TRY IT: The answer must repeat every record exactly, with no pictures in it.

[EXTRACTED RECORDS — start]

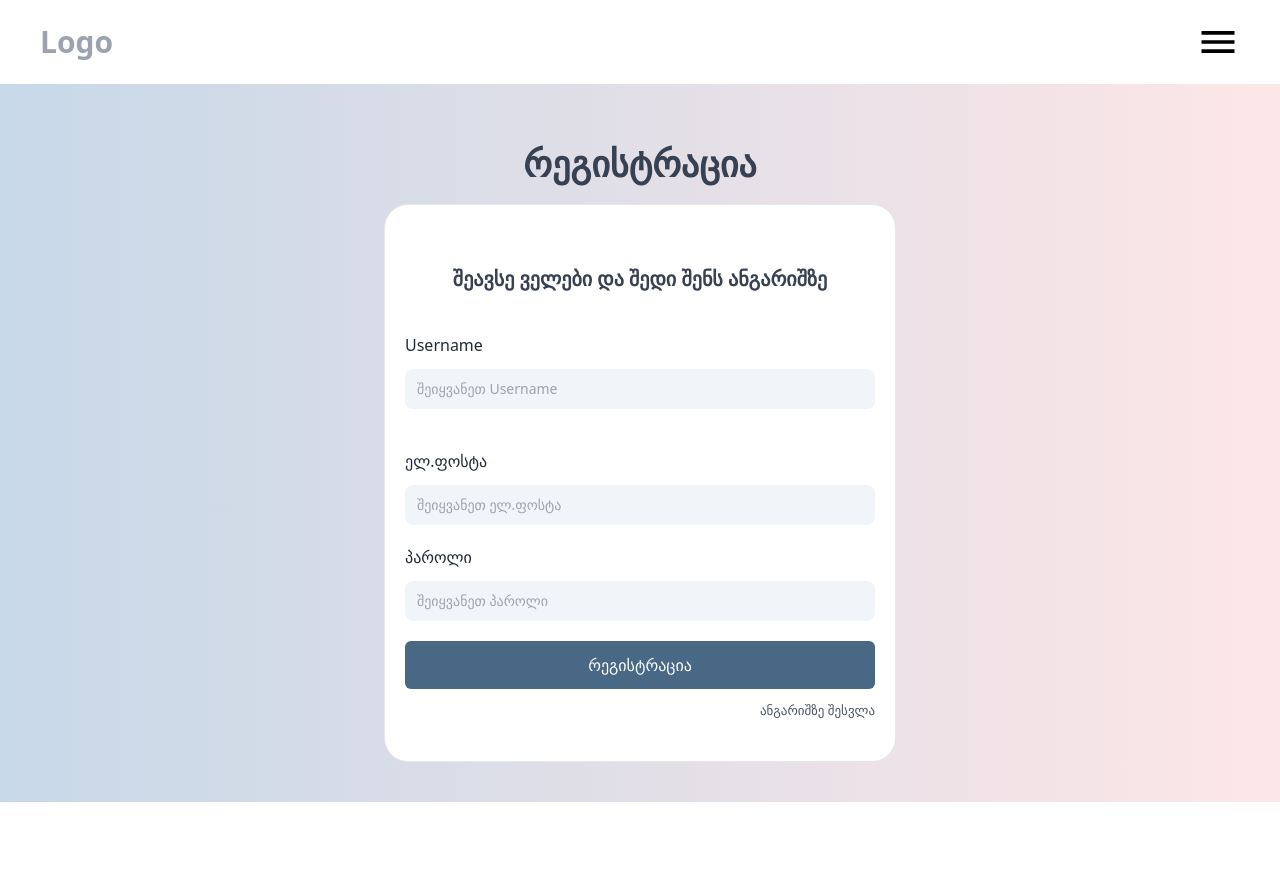
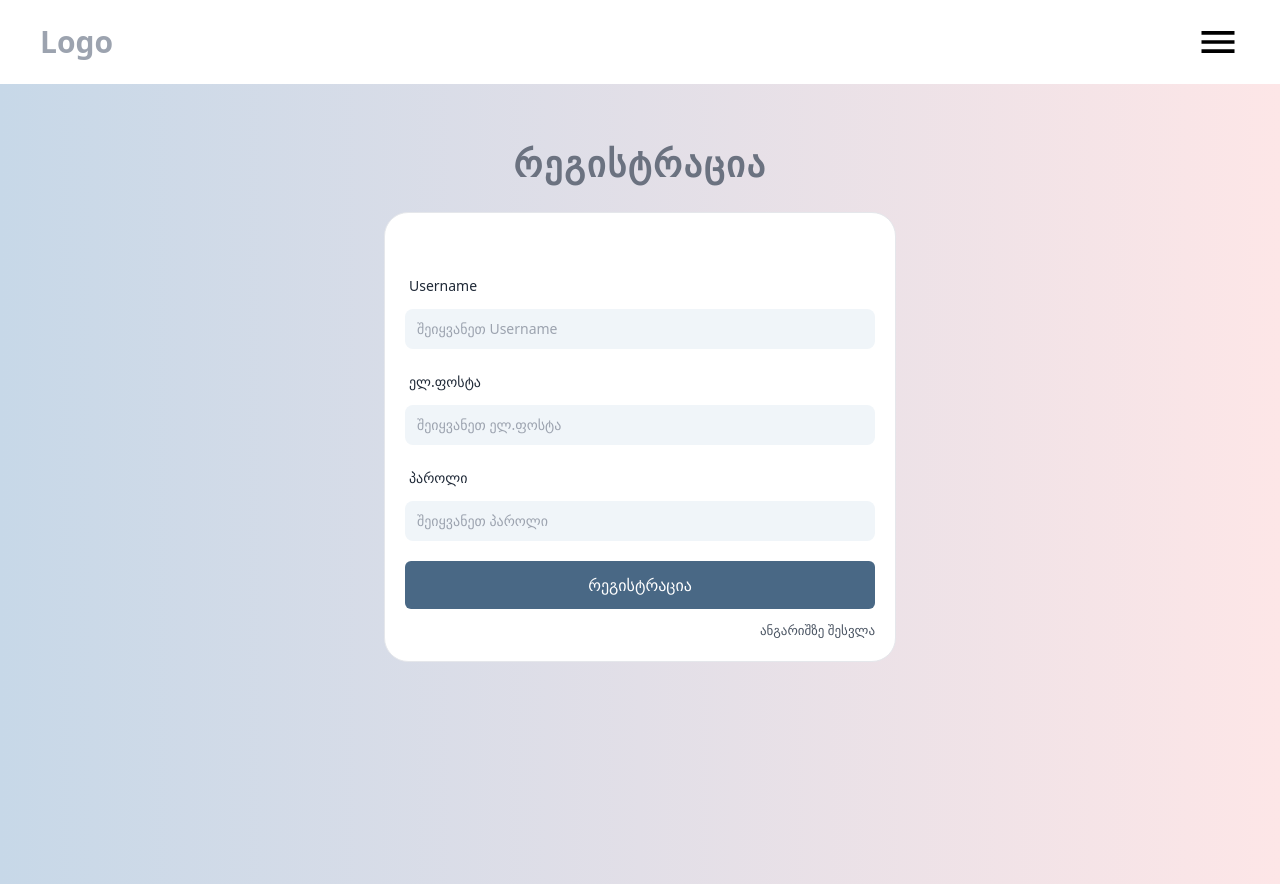
Before and after one commit to levaniakobidze/books-project, a Next.js app: page /auth/register in a window 1280 px wide. Before the commit the page ends 802 px from the top, so only its background shows below. Built offline with nearby package versions, Linux system fonts and the light colour scheme.

Commit message:
style: auth style changes

```diff
--- a/src/pages/auth/login/index.tsx
+++ b/src/pages/auth/login/index.tsx
@@ -6,17 +6,17 @@ function Login() {
   return (
     <Fragment>
       <Navigation />
-      <section className="px-10 py-10 w-full h-[100vh] flex flex-col    bg-gradient-to-r to-tl from-[#c7d8e8] to-[#fde6e7]">
+      <section className="px-3 py-10 w-full h-screen flex flex-col    bg-gradient-to-r to-tl from-[#c7d8e8] to-[#fde6e7]">
         <div className=" text-center my-5 ">
-          <h1 className="text-black text-4xl font-bold ">ავტორიზაცია</h1>
-          <p className="text-black mt-3 ">შედი შენს ანგარიშზე</p>
+          <h1 className="text-gray-500 text-4xl font-bold ">ავტორიზაცია</h1>
+          {/* <p className="text-black mt-3 ">შედი შენს ანგარიშზე</p> */}
         </div>
-        <div className=" px-5 py-10 w-full sm:mx-auto sm:w-full sm:max-w-lg border rounded-3xl bg-white ">
-          <h1 className="text-center mt-5 font-bold text-xl">
+        <div className="mt-3 px-5 py-5 w-full sm:mx-auto sm:w-full sm:max-w-lg border rounded-3xl bg-white ">
+          {/* <h1 className="text-center mt-5 font-bold text-xl">
             შეავსე ველები და შედი შენს ანგარიშზე
-          </h1>
+          </h1> */}
           <div className="mt-10 ">
-            <label htmlFor="email" className="text-gray-800">
+            <label htmlFor="email" className="px-1 text-sm text-gray-800">
               ელ.ფოსტა
             </label>
             <input
@@ -28,7 +28,7 @@ function Login() {
             />
           </div>
           <div className="mt-5">
-            <label htmlFor="password" className="text-gray-800">
+            <label htmlFor="password" className="px-1 text-sm text-gray-800">
               პაროლი
             </label>
             <input
@@ -52,7 +52,7 @@ function Login() {
           </div>
           <Link
             href={"/auth/register"}
-            className="flex justify-end text-[13px] mt-3 text-gray-600 hover:text-gray-500 cursor-pointer">
+            className="flex justify-end text-[13px] mt-3 text-[#496885] hover:text-gray-500 cursor-pointer">
             რეგისტრაცია
           </Link>
         </div>
--- a/src/pages/auth/register/index.tsx
+++ b/src/pages/auth/register/index.tsx
@@ -6,17 +6,19 @@ function Register() {
   return (
     <Fragment>
       <Navigation />
-      <section className="px-10 py-10 w-full min:h-[100vh] flex flex-col    bg-gradient-to-r to-tl from-[#c7d8e8] to-[#fde6e7]">
+      <section className="px-3 py-10 w-ful h-screen flex flex-col    bg-gradient-to-r to-tl from-[#c7d8e8] to-[#fde6e7]">
         <div className=" text-center my-5 ">
-          <h1 className="text-gray-700 text-4xl font-bold ">რეგისტრაცია</h1>
+          <h1 className="text-gray-500 text-4xl font-bold tracking-wider ">
+            რეგისტრაცია
+          </h1>
           {/* <p className="text-black mt-3 ">შედი შენს ანგარიშზე</p> */}
         </div>
-        <div className=" px-5 py-10 w-full sm:mx-auto sm:w-full sm:max-w-lg border rounded-3xl bg-white ">
-          <h1 className="text-gray-700 text-center mt-5 font-bold text-xl">
+        <div className="mt-2 px-5 py-5 w-full sm:mx-auto sm:w-full sm:max-w-lg border rounded-3xl bg-white ">
+          {/* <h1 className="text-gray-700 text-center mt-5 font-bold text-xl">
             შეავსე ველები და შედი შენს ანგარიშზე
-          </h1>
+          </h1> */}
           <div className="mt-10 ">
-            <label htmlFor="text" className="text-gray-800">
+            <label htmlFor="text" className="px-1 text-sm text-gray-800">
               Username
             </label>
             <input
@@ -27,8 +29,8 @@ function Register() {
               className="mt-3 w-full py-2.5 px-3 bg-[#f0f5f9] border-0 outline-none rounded-lg focus:outline focus:outline-cyan-300  text-sm"
             />
           </div>
-          <div className="mt-10 ">
-            <label htmlFor="text" className="text-gray-800">
+          <div className="mt-5 ">
+            <label htmlFor="text" className="px-1 text-sm text-gray-800">
               ელ.ფოსტა
             </label>
             <input
@@ -40,7 +42,7 @@ function Register() {
             />
           </div>
           <div className="mt-5">
-            <label htmlFor="password" className="text-gray-800">
+            <label htmlFor="password" className="px-1 text-sm text-gray-800">
               პაროლი
             </label>
             <input
--- a/src/styles/globals.css
+++ b/src/styles/globals.css
@@ -1,6 +1,12 @@
 @tailwind base;
 @tailwind components;
 @tailwind utilities;
+
+* {
+  margin: 0;
+  padding: 0;
+  box-sizing: border-box;
+}
 
 @keyframes opacity-animation {
   from {
```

[EXTRACTED RECORDS — finish]

ANSWER TO THIS TASK:
Before and after one commit to levaniakobidze/books-project, a Next.js app: page /auth/register in a window 1280 px wide. Before the commit the page ends 802 px from the top, so only its background shows below. Built offline with nearby package versions, Linux system fonts and the light colour scheme.

Commit message:
style: auth style changes

```diff
--- a/src/pages/auth/login/index.tsx
+++ b/src/pages/auth/login/index.tsx
@@ -6,17 +6,17 @@ function Login() {
   return (
     <Fragment>
       <Navigation />
-      <section className="px-10 py-10 w-full h-[100vh] flex flex-col    bg-gradient-to-r to-tl from-[#c7d8e8] to-[#fde6e7]">
+      <section className="px-3 py-10 w-full h-screen flex flex-col    bg-gradient-to-r to-tl from-[#c7d8e8] to-[#fde6e7]">
         <div className=" text-center my-5 ">
-          <h1 className="text-black text-4xl font-bold ">ავტორიზაცია</h1>
-          <p className="text-black mt-3 ">შედი შენს ანგარიშზე</p>
+          <h1 className="text-gray-500 text-4xl font-bold ">ავტორიზაცია</h1>
+          {/* <p className="text-black mt-3 ">შედი შენს ანგარიშზე</p> */}
         </div>
-        <div className=" px-5 py-10 w-full sm:mx-auto sm:w-full sm:max-w-lg border rounded-3xl bg-white ">
-          <h1 className="text-center mt-5 font-bold text-xl">
+        <div className="mt-3 px-5 py-5 w-full sm:mx-auto sm:w-full sm:max-w-lg border rounded-3xl bg-white ">
+          {/* <h1 className="text-center mt-5 font-bold text-xl">
             შეავსე ველები და შედი შენს ანგარიშზე
-          </h1>
+          </h1> */}
           <div className="mt-10 ">
-            <label htmlFor="email" className="text-gray-800">
+            <label htmlFor="email" className="px-1 text-sm text-gray-800">
               ელ.ფოსტა
             </label>
             <input
@@ -28,7 +28,7 @@ function Login() {
             />
           </div>
           <div className="mt-5">
-            <label htmlFor="password" className="text-gray-800">
+            <label htmlFor="password" className="px-1 text-sm text-gray-800">
               პაროლი
             </label>
             <input
@@ -52,7 +52,7 @@ function Login() {
           </div>
           <Link
             href={"/auth/register"}
-            className="flex justify-end text-[13px] mt-3 text-gray-600 hover:text-gray-500 cursor-pointer">
+            className="flex justify-end text-[13px] mt-3 text-[#496885] hover:text-gray-500 cursor-pointer">
             რეგისტრაცია
           </Link>
         </div>
--- a/src/pages/auth/register/index.tsx
+++ b/src/pages/auth/register/index.tsx
@@ -6,17 +6,19 @@ function Register() {
   return (
     <Fragment>
       <Navigation />
-      <section className="px-10 py-10 w-full min:h-[100vh] flex flex-col    bg-gradient-to-r to-tl from-[#c7d8e8] to-[#fde6e7]">
+      <section className="px-3 py-10 w-ful h-screen flex flex-col    bg-gradient-to-r to-tl from-[#c7d8e8] to-[#fde6e7]">
         <div className=" text-center my-5 ">
-          <h1 className="text-gray-700 text-4xl font-bold ">რეგისტრაცია</h1>
+          <h1 className="text-gray-500 text-4xl font-bold tracking-wider ">
+            რეგისტრაცია
+          </h1>
           {/* <p className="text-black mt-3 ">შედი შენს ანგარიშზე</p> */}
         </div>
-        <div className=" px-5 py-10 w-full sm:mx-auto sm:w-full sm:max-w-lg border rounded-3xl bg-white ">
-          <h1 className="text-gray-700 text-center mt-5 font-bold text-xl">
+        <div className="mt-2 px-5 py-5 w-full sm:mx-auto sm:w-full sm:max-w-lg border rounded-3xl bg-white ">
+          {/* <h1 className="text-gray-700 text-center mt-5 font-bold text-xl">
             შეავსე ველები და შედი შენს ანგარიშზე
-          </h1>
+          </h1> */}
           <div className="mt-10 ">
-            <label htmlFor="text" className="text-gray-800">
+            <label htmlFor="text" className="px-1 text-sm text-gray-800">
               Username
             </label>
             <input
@@ -27,8 +29,8 @@ function Register() {
               className="mt-3 w-full py-2.5 px-3 bg-[#f0f5f9] border-0 outline-none rounded-lg focus:outline focus:outline-cyan-300  text-sm"
             />
           </div>
-          <div className="mt-10 ">
-            <label htmlFor="text" className="text-gray-800">
+          <div className="mt-5 ">
+            <label htmlFor="text" className="px-1 text-sm text-gray-800">
               ელ.ფოსტა
             </label>
             <input
@@ -40,7 +42,7 @@ function Register() {
             />
           </div>
           <div className="mt-5">
-            <label htmlFor="password" className="text-gray-800">
+            <label htmlFor="password" className="px-1 text-sm text-gray-800">
               პაროლი
             </label>
             <input
--- a/src/styles/globals.css
+++ b/src/styles/globals.css
@@ -1,6 +1,12 @@
 @tailwind base;
 @tailwind components;
 @tailwind utilities;
+
+* {
+  margin: 0;
+  padding: 0;
+  box-sizing: border-box;
+}
 
 @keyframes opacity-animation {
   from {
```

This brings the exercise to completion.